RECORDS FOR PROCESSING:
= = = = =

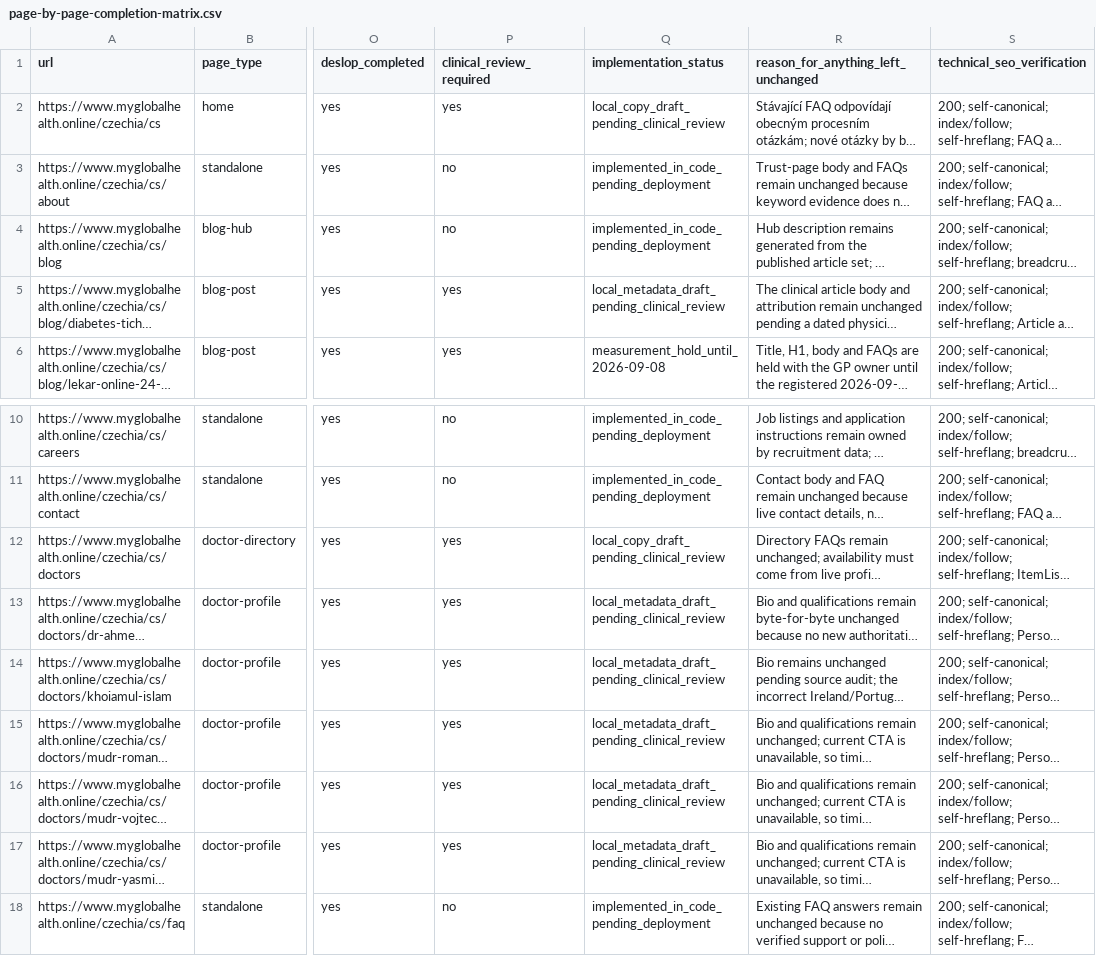
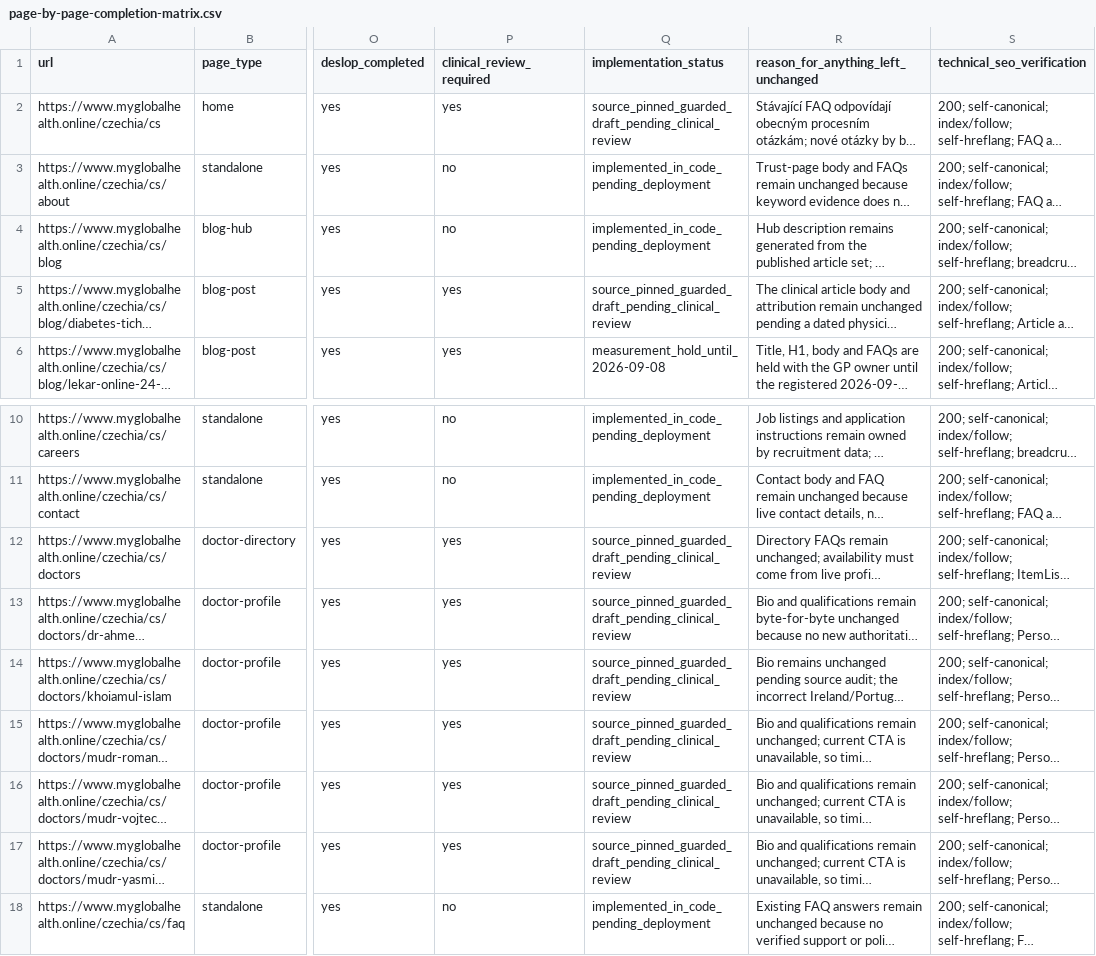
Before and after one commit to myglobalhealthonline/global-health-website, a CSV file: seo/czechia/page-by-page-completion-matrix.csv, drawn as a sheet; only a part is shown, gaps mark what is left out; long unchanged cells end in …; the diff covers the shown part only; the diff names each change by its address in the sheet, - before the commit and + after, or states it on an @@ line.

```diff
--- a/seo/czechia/page-by-page-completion-matrix.csv
+++ b/seo/czechia/page-by-page-completion-matrix.csv
-Q2 (implementation_status): local_copy_draft_pending_clinical_review
+Q2 (implementation_status): source_pinned_guarded_draft_pending_clinical_review
-Q5 (implementation_status): local_metadata_draft_pending_clinical_review
+Q5 (implementation_status): source_pinned_guarded_draft_pending_clinical_review
-Q12 (implementation_status): local_copy_draft_pending_clinical_review
+Q12 (implementation_status): source_pinned_guarded_draft_pending_clinical_review
-Q13:Q17 (implementation_status): local_metadata_draft_pending_clinical_review
+Q13:Q17 (implementation_status): source_pinned_guarded_draft_pending_clinical_review
```
Also changed, not shown: 25 edited cells elsewhere in this file, seo/czechia/clinical-review-register.csv, 22 other files.
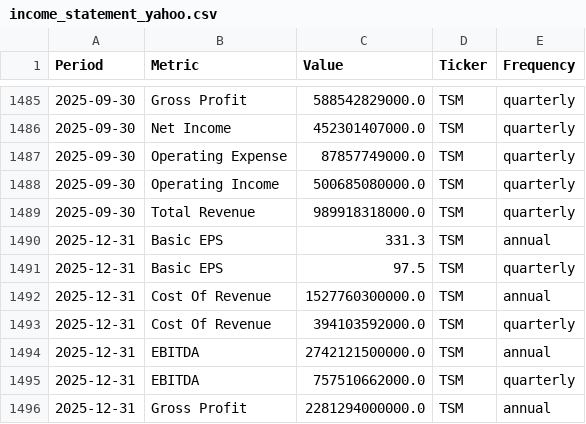
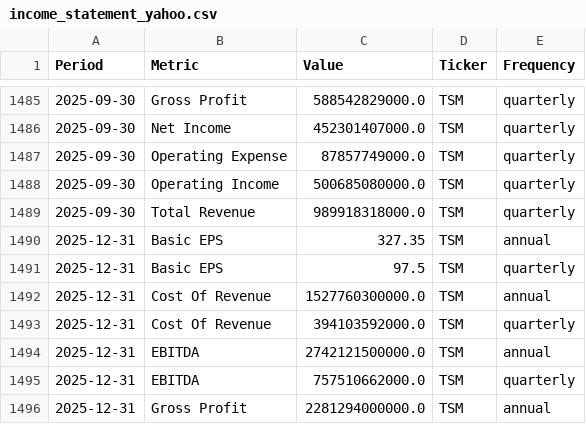
Before and after one commit to jpzingoni/stocks-market, a CSV file: income_statement_yahoo.csv, drawn as a sheet; only a part is shown, gaps mark what is left out.

```diff
--- a/income_statement_yahoo.csv
+++ b/income_statement_yahoo.csv
@@ -1489,3 +1489,3 @@ Period,Metric,Value,Ticker,Frequency
 2025-09-30,Total Revenue,989918318000.0,TSM,quarterly
-2025-12-31,Basic EPS,331.3,TSM,annual
+2025-12-31,Basic EPS,327.35,TSM,annual
 2025-12-31,Basic EPS,97.5,TSM,quarterly
```
Also changed, not shown: DIM_Tickers.csv, fundamentals_yahoo.csv, 1 other file.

= = = = =

PROBLEM TO SOLVE: All that is needed is an exact copy of the entries above, minus the pictures.

RESPONSE TO THIS TASK:
Before and after one commit to myglobalhealthonline/global-health-website, a CSV file: seo/czechia/page-by-page-completion-matrix.csv, drawn as a sheet; only a part is shown, gaps mark what is left out; long unchanged cells end in …; the diff covers the shown part only; the diff names each change by its address in the sheet, - before the commit and + after, or states it on an @@ line.

```diff
--- a/seo/czechia/page-by-page-completion-matrix.csv
+++ b/seo/czechia/page-by-page-completion-matrix.csv
-Q2 (implementation_status): local_copy_draft_pending_clinical_review
+Q2 (implementation_status): source_pinned_guarded_draft_pending_clinical_review
-Q5 (implementation_status): local_metadata_draft_pending_clinical_review
+Q5 (implementation_status): source_pinned_guarded_draft_pending_clinical_review
-Q12 (implementation_status): local_copy_draft_pending_clinical_review
+Q12 (implementation_status): source_pinned_guarded_draft_pending_clinical_review
-Q13:Q17 (implementation_status): local_metadata_draft_pending_clinical_review
+Q13:Q17 (implementation_status): source_pinned_guarded_draft_pending_clinical_review
```
Also changed, not shown: 25 edited cells elsewhere in this file, seo/czechia/clinical-review-register.csv, 22 other files.
Before and after one commit to jpzingoni/stocks-market, a CSV file: income_statement_yahoo.csv, drawn as a sheet; only a part is shown, gaps mark what is left out.

```diff
--- a/income_statement_yahoo.csv
+++ b/income_statement_yahoo.csv
@@ -1489,3 +1489,3 @@ Period,Metric,Value,Ticker,Frequency
 2025-09-30,Total Revenue,989918318000.0,TSM,quarterly
-2025-12-31,Basic EPS,331.3,TSM,annual
+2025-12-31,Basic EPS,327.35,TSM,annual
 2025-12-31,Basic EPS,97.5,TSM,quarterly
```
Also changed, not shown: DIM_Tickers.csv, fundamentals_yahoo.csv, 1 other file.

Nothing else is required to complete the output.